Who was the first Gentile baptized by Peter? Cornelius.
What did he do? He was a soldier.
God loves soldiers, though Christians throughout the ages have sometimes been unsure. Can you really be a soldier and a true Christian? My own thinking on this issue has evolved a lot.
My father was a Jewish refugee to New Zealand. He served in the New Zealand Air Force during World War II – he once told me he would have been first in line to volunteer to help drop the A-bombs on Japan – but after the war refused to accept the medals to which he was entitled, as some kind of anti-war protest. (After he died, in 1994, I wrote to the New Zealand Defence Department to check if the medals were still available. They were, and I have them now in my desk drawer.)

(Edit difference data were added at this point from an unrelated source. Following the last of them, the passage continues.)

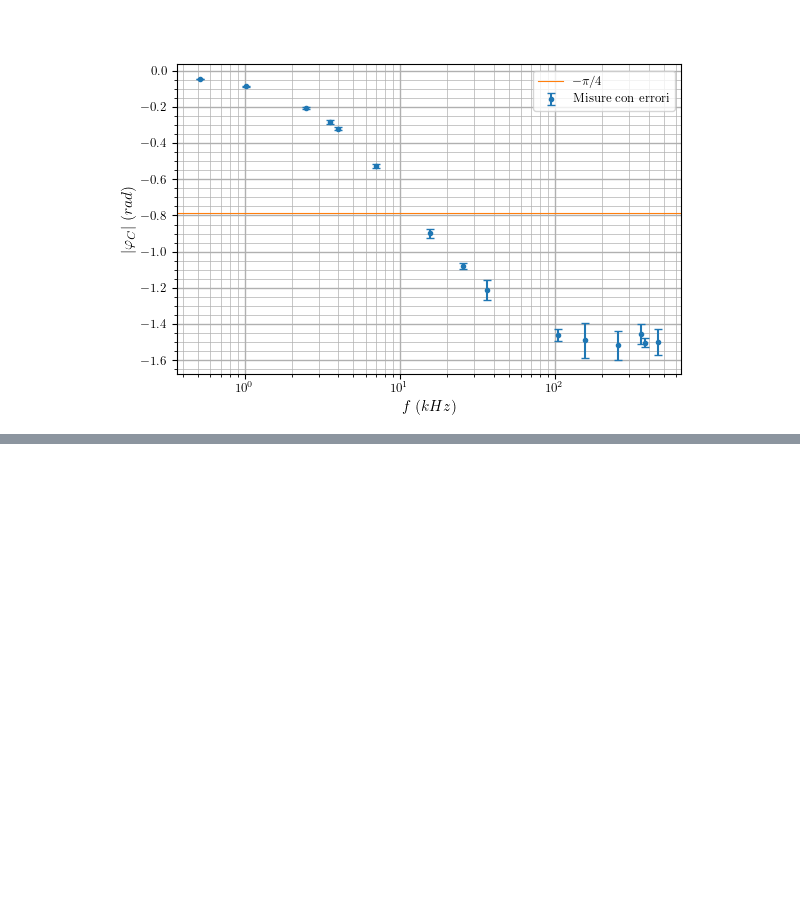
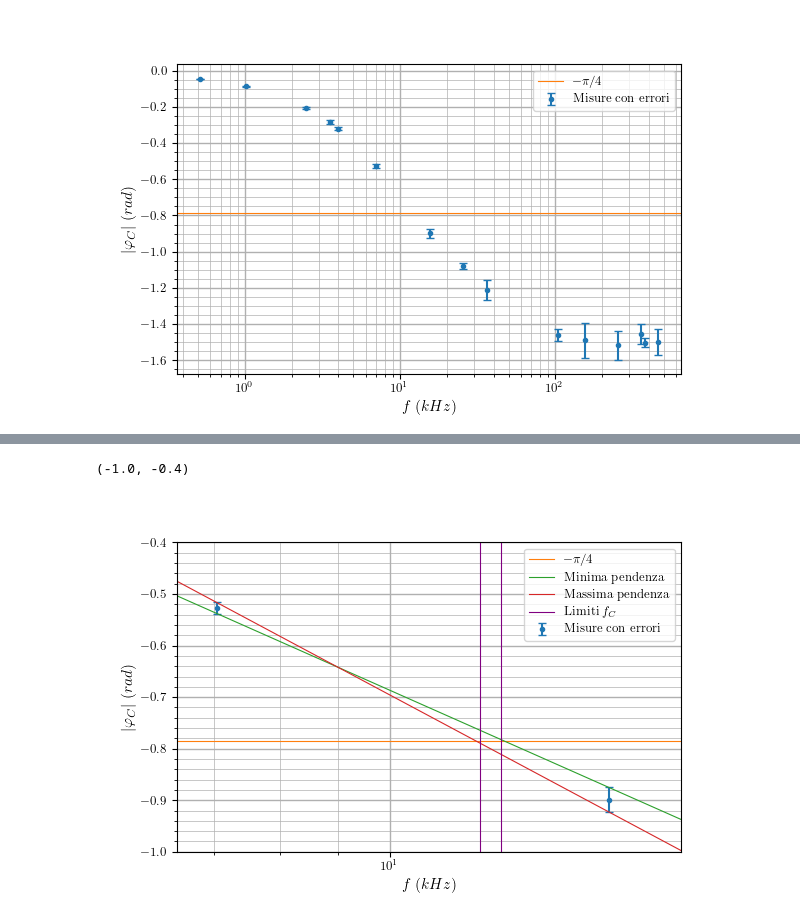
Before and after one commit to Nemoos-0/Lab2-E3, a Jupyter notebook: code/onda_sin_C.ipynb, the cells around one changed output, grey strips where cells are left out. Drawn from its saved outputs; the diff is of its cells as text; code cells hidden in the pictures; blank space fills up the shorter version.

```diff
--- a/code/onda_sin_C.ipynb
+++ b/code/onda_sin_C.ipynb
@@ -397,0 +448,52 @@ fig.savefig(graph_path + 'onda_sin_phiC(f).pdf', format='pdf', bbox_inches='tigh
+# %%
+fig, ax = plt.subplots(figsize = fig_size.from_pt(width))
+# fig.tight_layout()
+
+ax.set_xscale('log')
+
+ax.errorbar(
+    x = df['f'],
+    y = df['phi'], yerr=df['dphi'],
+    fmt='o', markersize = 3,
+    capsize = 3, label='Misure con errori'
+)
+
+xlim = np.array(ax.get_xlim())
+ylim = np.array(ax.get_ylim())
+
+A_taglio = lambda x: x - x - np.pi/4
+ax.plot(xlim, A_taglio(xlim), lw=0.8, label=r'$- \pi/4$')
+
+# Minima pendenza
+l_min = lambda x: -np.log10(x/12.6)*0.98 - np.pi/4
+ax.plot(xlim, l_min(xlim), lw=0.8, label='Minima pendenza')
+
+# Massima pendenza
+l_max = lambda x: -np.log10(x/11.9)*1.18 - np.pi/4
+ax.plot(xlim, l_max(xlim), lw=0.8, label='Massima pendenza')
+
+# Minima frequenza di taglio
+f_min = lambda y: y - y + 12
+ax.plot(f_min(ylim), ylim, lw=0.8, c='purple', label=r'Limiti $f_{C}$')
+
+# Massima frequenza di taglio
+f_max = lambda y: y - y + 12.5
+ax.plot(f_max(ylim), ylim, lw=0.8, c='purple')
+
+ax.set_xlim(xlim)
+ax.set_ylim(ylim)
+
+ax.minorticks_on()
+ax.grid(True, which='major', lw = 1)
+ax.grid(True, which='minor', lw = 0.5)
+
+ax.legend()
+
+ax.set_xlabel(r'$f \; (kHz)$')
+ax.set_ylabel(r'$|\varphi_{C}| \; (rad)$')
+
+ax.set_xlim(6.5, 18)
+ax.set_ylim(-1, -0.4)
+# %% [output]
+(-1.0, -0.4)
+[figure, added]
```
Also changed, not shown: parts of 4 cells of this notebook, 21 other files.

He and my mother became leaders of the Campaign for Nuclear Disarmament, and I was raised in the 1950s and 1960s in an intensely anti-war environment. Yet at the same time my uncle – my father’s younger brother, who as a boy had been smuggled by Jewish groups into pre-war Palestine – was a career officer in the Israeli army.
I guess that ambivalence about military matters stuck with me. So after I became a Christian, at the age of 44, if I’d been asked my views about armed service, I might have answered with something vague to the effect that of course we need an army, but that it’s better that Christians not serve in it. Because armies are for killing, and Christians shouldn’t kill.
Or I might have said that I classified soldiers with lawyers and real estate agents. When you need them you expect them to get down and dirty. Better they not be Christians.
But gradually I’ve come to change my views. (At least about soldiers. I’m still undecided about lawyers and real estate agents.) I’ve come to recognize something important: we need more Christians serving in the military.
In a post that is no longer online, Reverend Major General Ian Durie – a British soldier who later became an Anglican priest – examined many stories of serving soldiers in Scripture, and concluded:
We clearly see from the New Testament that soldiering is an honorable profession, but one which has to be conducted in a right way….Our Lord and the apostles (our model church leaders) approved then, as they approve now, the profession of soldier….Soldiering is an honorable profession, to which men and women of faith are called.
But don’t soldiers kill? Yes, they do. As Major General Durie explains:
There is a tendency…not to trust that God has appointed us to be soldiers, nor that soldiering has our Lord’s approval, and is a high calling under God. And when we don’t trust Him for that, when we don’t offer this part of our lives in worship to God, when we take off Christ as we put our uniforms on, then we abandon Him when we have a gun in our hand, at the time that we need Him most. Do you see that? It’s a matter of life and death, and at that supreme test we need God’s guidance more than at any other time.
So don’t be blind….Because as a Christian, if you are not ready to kill if need be, and approve of it, then you should not be a soldier. For myself, I know that in the Gulf War I was responsible for the deaths probably of hundreds, maybe thousands of Iraqi soldiers. I did what I believed was right under God, but I also know that at the last day I am answerable before Him for my actions there.
I recall C.S. Lewis in his book “Mere Christianity”:
I have often thought to myself how it would have been if, when I served in the first world war, I and some young German had killed each other simultaneously and found ourselves together a moment after death. I cannot imagine that either of us would have felt any resentment or even any embarrassment. I think we might have laughed over it.
But do not the commandments tell us not to kill? Did not Jesus tell us to turn the other cheek? Yes, but justice and righteous are over-riding imperatives of God. Major General Durie again:
Where, we must ask the pacifist, is the righteousness in rape or robbery? Such things must be stopped, and we may ourselves use reasonable force to prevent them.…The same applies at a national level, internally against terrorists and rebels, and externally against other armies who threaten violent action against the state.
His conclusion: “It is always wrong to use force, unless it is more wrong not to.”